But is it that simple? Are we just deceiving ourselves? Or do what we tell ourselves have a role in creating our reality? The other day, I came across David Orr’s reflections on how the “The Road Not Taken” is the most misread poem in the US. It’s not actually espousing the virtues of taking the less trodden path; rather, Robert Frost was making a tongue-in-cheek jab about how people often rationalise that it is their individualism that has gotten them to where they are. Orr also points out, however, that these misinterpretations have helped make the poem what it is today, at once a song about individualism and rationalisation, and at the same time, not. The very act of people claiming it to be something has cemented it as such. Similarly, Kaiki’s denial of his motives and Senjougahara’s insistence that Araragi is her first love enable them to make choices that would otherwise not be possible. The lies we tell ourselves help us create the reality we want or need. Thus, perhaps we can consciously harness them to make our biggest dreams come true?

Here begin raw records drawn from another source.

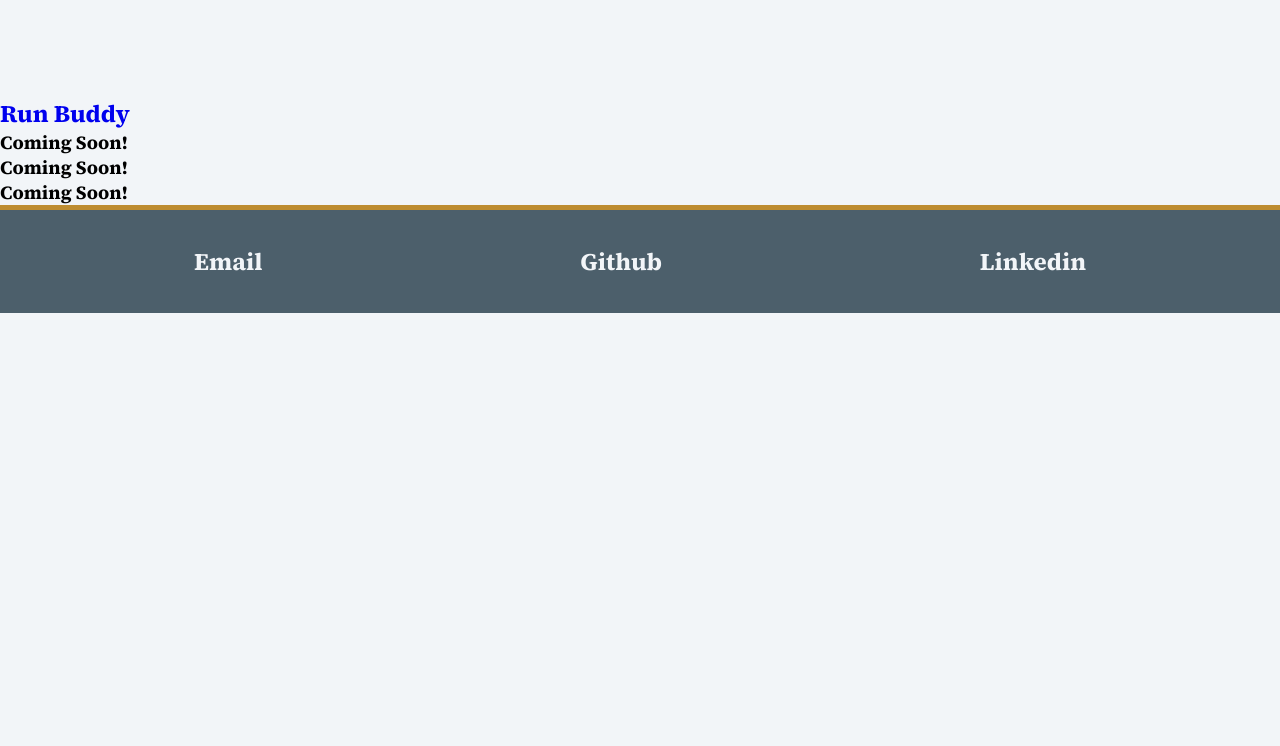
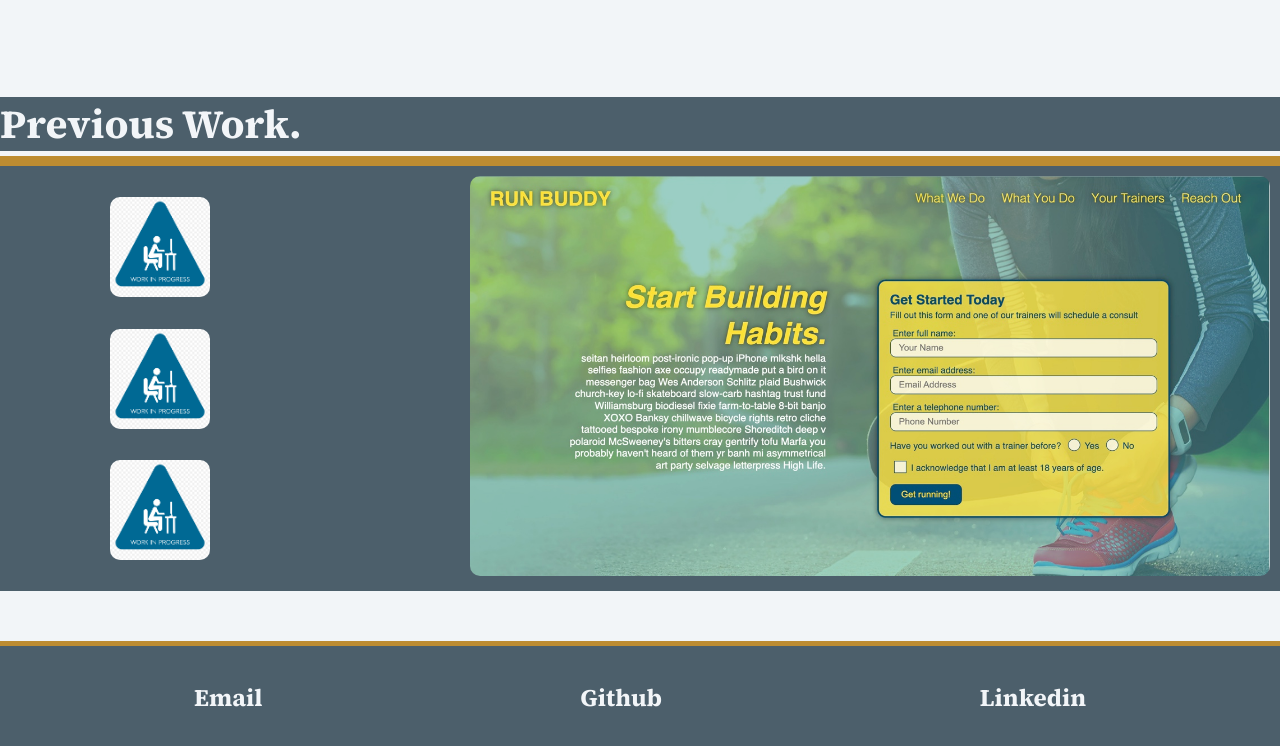
Before and after one commit to emilypape/Emily.Portfolio, a plain HTML site: page index.html in a window 1280 px wide. Shown: the part 734-1480 px from the top of the page. Before the commit the page ends 1047 px from the top, so only its background shows below. Drawn offline with Linux system fonts and the light colour scheme.

Commit message:
work bar initial designs

```diff
--- a/css/stylesheet.css
+++ b/css/stylesheet.css
@@ -109,3 +109,43 @@ footer {
     font-size: 14pt;
 }
 /*end hero section*/
+
+.work-title {
+    display: flex;
+    background-color: #4c5f6b;
+    border-bottom: 5px solid #f2f5f8;
+    color: #f2f5f8;
+    font-size: 20pt;
+}
+
+.work-samples {
+    display: flex;
+    justify-content: flex-end;
+    background-color: #4c5f6b;
+    border-top: 10px solid #bd8c31;
+    margin: 0 0 50px 0;
+}
+
+.working-box {
+    display: flex;
+    flex-direction: column;
+    justify-content: space-evenly;
+}
+
+.progress-pic {
+    height: 100px;
+    width: 100px;
+    border-radius: 10px;
+    margin: 0 250px;
+}
+
+.runbuddy-image {
+    height: 400px;
+    width: 800px;
+    border-radius: 10px;
+    margin: 10px;
+}
+
+.runbuddy-image:hover {
+    opacity: 0.70;
+}
--- a/index.html
+++ b/index.html
@@ -35,25 +35,19 @@
         </div>
     </section>
     <!--end hero section-->
-
+    <section class="work-title">
+        <h2>Previous Work.</h2>
+    </section>
     <!--Main body work section-->
     <section id="work" class="work-samples">
-        <div>
-            <h2>
-                <a href="https://emilypape.github.io/run-buddy/">Run Buddy</a>
-            </h2>
+        <div class="working-box">
+            <img class="progress-pic" src="./assets/images/computer-work-in-progress.png">
+            <img class="progress-pic" src="./assets/images/computer-work-in-progress.png">
+            <img class="progress-pic" src="./assets/images/computer-work-in-progress.png">
         </div>
-            <div>
-            <div>
-                <h3>Coming Soon!</h3>
-            </div>
-            <div>
-                <h3>Coming Soon!</h3>
-            </div>
-            <div>
-                <h3>Coming Soon!</h3>
-            </div>
-        </div>
+        <a href="https://emilypape.github.io/run-buddy/">
+            <img class="runbuddy-image" src="./assets/images/Run-Buddy title page.jpg">
+        </a>
     </section>
 
     <!--Begin footer section-->
```
Also changed, not shown: assets/images/Run-Buddy title page.jpg (added).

|“Can I save my bitter enemies Senjougahara and Araragi,
and deceive Sengoku Nadeko for the sake of Kanbaru Suruga?
That’s a ‘yes’.”
After Nisemonogatari, wherein Nisio Isin wrote about two girls that were unaware that they were ‘fakes’, it might be fitting that Monogatari’s Second Season is composed largely of stories built around a different kind of ‘lie’ — the lies that people tell themselves, and and their reasons for doing so. Hanekawa and the ‘pure’ persona that she has constructed for herself; Shinobu on the relationship she wanted with Araragi; Hachikuji and the pretence that she’d ‘graduated’ into being another kind of ghost; Sengoku and her love for Araragi; and Senjougahara on her philosophy of love. In this story, we were also exposed to Kaiki’s own lies and half-truths, though we can never be sure exactly where the lies end and the truth begins. But does that really matter?